About this task
Keep the images out and copy every entry below exactly.

[Data entries]
* * * * *

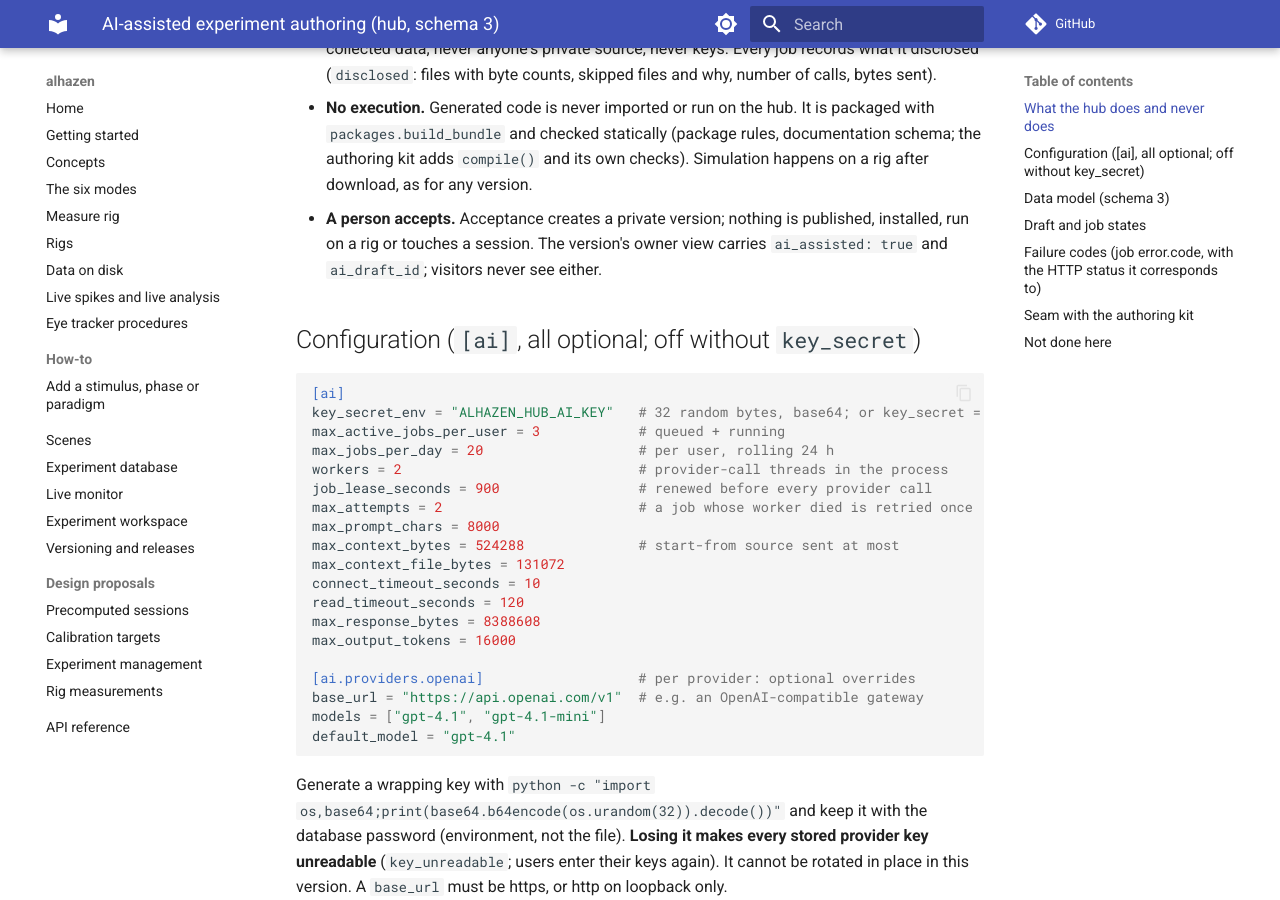
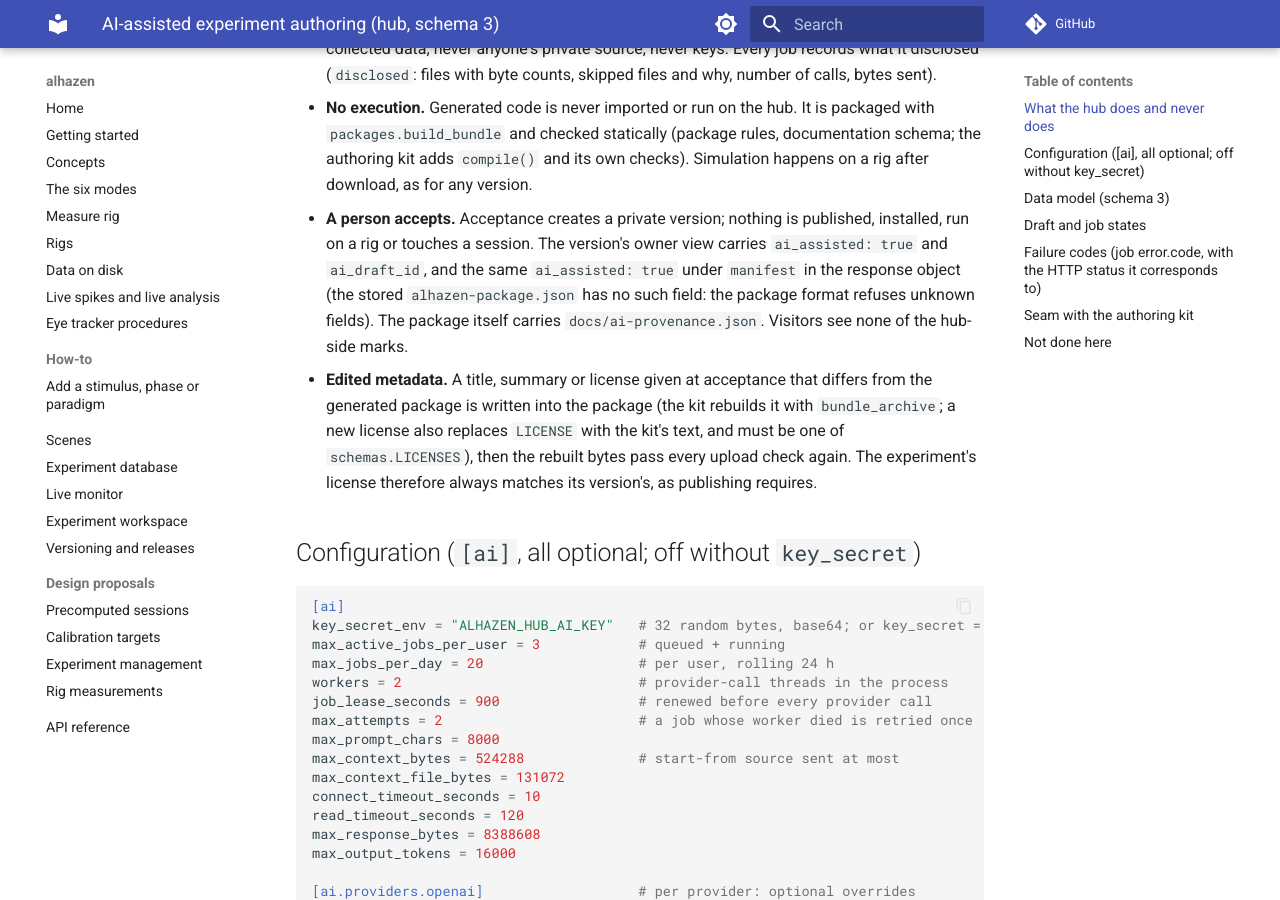
Before and after one commit to sh4r11f/alhazen, an MkDocs documentation site: the page built from docs/hub/ai.md, in a window 1280 px wide and 900 px high, scrolled down 668 px. Built offline with MkDocs 1.6.1 and Material for MkDocs 9.7.7, drawn with Linux system fonts in a browser that asks for light colours; comment, search, counter and statistics services are not loaded; some of the changed text lies outside the part shown.

Commit message:
Docs: AI kit integration (archive, disclosure, relabel at acceptance, ai_assisted shape)

```diff
--- a/docs/hub/ai.md
+++ b/docs/hub/ai.md
@@ -30,8 +30,17 @@ development and is folded into this page and api-contract.md.
   checks). Simulation happens on a rig after download, as for any version.
 - **A person accepts.** Acceptance creates a private version; nothing is
   published, installed, run on a rig or touches a session. The version's
-  owner view carries `ai_assisted: true` and `ai_draft_id`; visitors never
-  see either.
+  owner view carries `ai_assisted: true` and `ai_draft_id`, and the same
+  `ai_assisted: true` under `manifest` in the response object (the stored
+  `alhazen-package.json` has no such field: the package format refuses
+  unknown fields). The package itself carries `docs/ai-provenance.json`.
+  Visitors see none of the hub-side marks.
+- **Edited metadata.** A title, summary or license given at acceptance that
+  differs from the generated package is written into the package (the kit
+  rebuilds it with `bundle_archive`; a new license also replaces `LICENSE`
+  with the kit's text, and must be one of `schemas.LICENSES`), then the
+  rebuilt bytes pass every upload check again. The experiment's license
+  therefore always matches its version's, as publishing requires.
 
 ## Configuration (`[ai]`, all optional; off without `key_secret`)
 
@@ -119,7 +128,12 @@ provider's response body.
 
 ## Seam with the authoring kit
 
-`alhazen.hub.ai.jobs.AuthorKit` adapts `alhazen.hub.ai.author`:
+`alhazen.hub.ai.jobs.AuthorKit` adapts `alhazen.hub.ai.author` (kit notes:
+`/workspace/alhazen-hub-work/ai-authoring/AUTHOR-KIT.md` during development).
+The worker uses the kit's own `GeneratedBundle.archive` when present (re-read
+with `inspect_bundle` and the documentation check before it is stored) and
+folds `ctx.disclosure(kind)` (context item sizes, start-from files actually
+sent and omitted) into the job's `disclosed` record. Seam:
 `build_context(alhazen_version, start)`, `plan(client, prompt, ctx)`,
 `generate_source(client, plan, ctx)` (returning `files: dict[str, bytes]`,
 `manifest`, `report`), `StartFrom(experiment_title, version, files)`,
```
Also changed, not shown: docs/hub/api-contract.md (+1 -1 lines).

* * * * *

Written answer
Before and after one commit to sh4r11f/alhazen, an MkDocs documentation site: the page built from docs/hub/ai.md, in a window 1280 px wide and 900 px high, scrolled down 668 px. Built offline with MkDocs 1.6.1 and Material for MkDocs 9.7.7, drawn with Linux system fonts in a browser that asks for light colours; comment, search, counter and statistics services are not loaded; some of the changed text lies outside the part shown.

Commit message:
Docs: AI kit integration (archive, disclosure, relabel at acceptance, ai_assisted shape)

```diff
--- a/docs/hub/ai.md
+++ b/docs/hub/ai.md
@@ -30,8 +30,17 @@ development and is folded into this page and api-contract.md.
   checks). Simulation happens on a rig after download, as for any version.
 - **A person accepts.** Acceptance creates a private version; nothing is
   published, installed, run on a rig or touches a session. The version's
-  owner view carries `ai_assisted: true` and `ai_draft_id`; visitors never
-  see either.
+  owner view carries `ai_assisted: true` and `ai_draft_id`, and the same
+  `ai_assisted: true` under `manifest` in the response object (the stored
+  `alhazen-package.json` has no such field: the package format refuses
+  unknown fields). The package itself carries `docs/ai-provenance.json`.
+  Visitors see none of the hub-side marks.
+- **Edited metadata.** A title, summary or license given at acceptance that
+  differs from the generated package is written into the package (the kit
+  rebuilds it with `bundle_archive`; a new license also replaces `LICENSE`
+  with the kit's text, and must be one of `schemas.LICENSES`), then the
+  rebuilt bytes pass every upload check again. The experiment's license
+  therefore always matches its version's, as publishing requires.
 
 ## Configuration (`[ai]`, all optional; off without `key_secret`)
 
@@ -119,7 +128,12 @@ provider's response body.
 
 ## Seam with the authoring kit
 
-`alhazen.hub.ai.jobs.AuthorKit` adapts `alhazen.hub.ai.author`:
+`alhazen.hub.ai.jobs.AuthorKit` adapts `alhazen.hub.ai.author` (kit notes:
+`/workspace/alhazen-hub-work/ai-authoring/AUTHOR-KIT.md` during development).
+The worker uses the kit's own `GeneratedBundle.archive` when present (re-read
+with `inspect_bundle` and the documentation check before it is stored) and
+folds `ctx.disclosure(kind)` (context item sizes, start-from files actually
+sent and omitted) into the job's `disclosed` record. Seam:
 `build_context(alhazen_version, start)`, `plan(client, prompt, ctx)`,
 `generate_source(client, plan, ctx)` (returning `files: dict[str, bytes]`,
 `manifest`, `report`), `StartFrom(experiment_title, version, files)`,
```
Also changed, not shown: docs/hub/api-contract.md (+1 -1 lines).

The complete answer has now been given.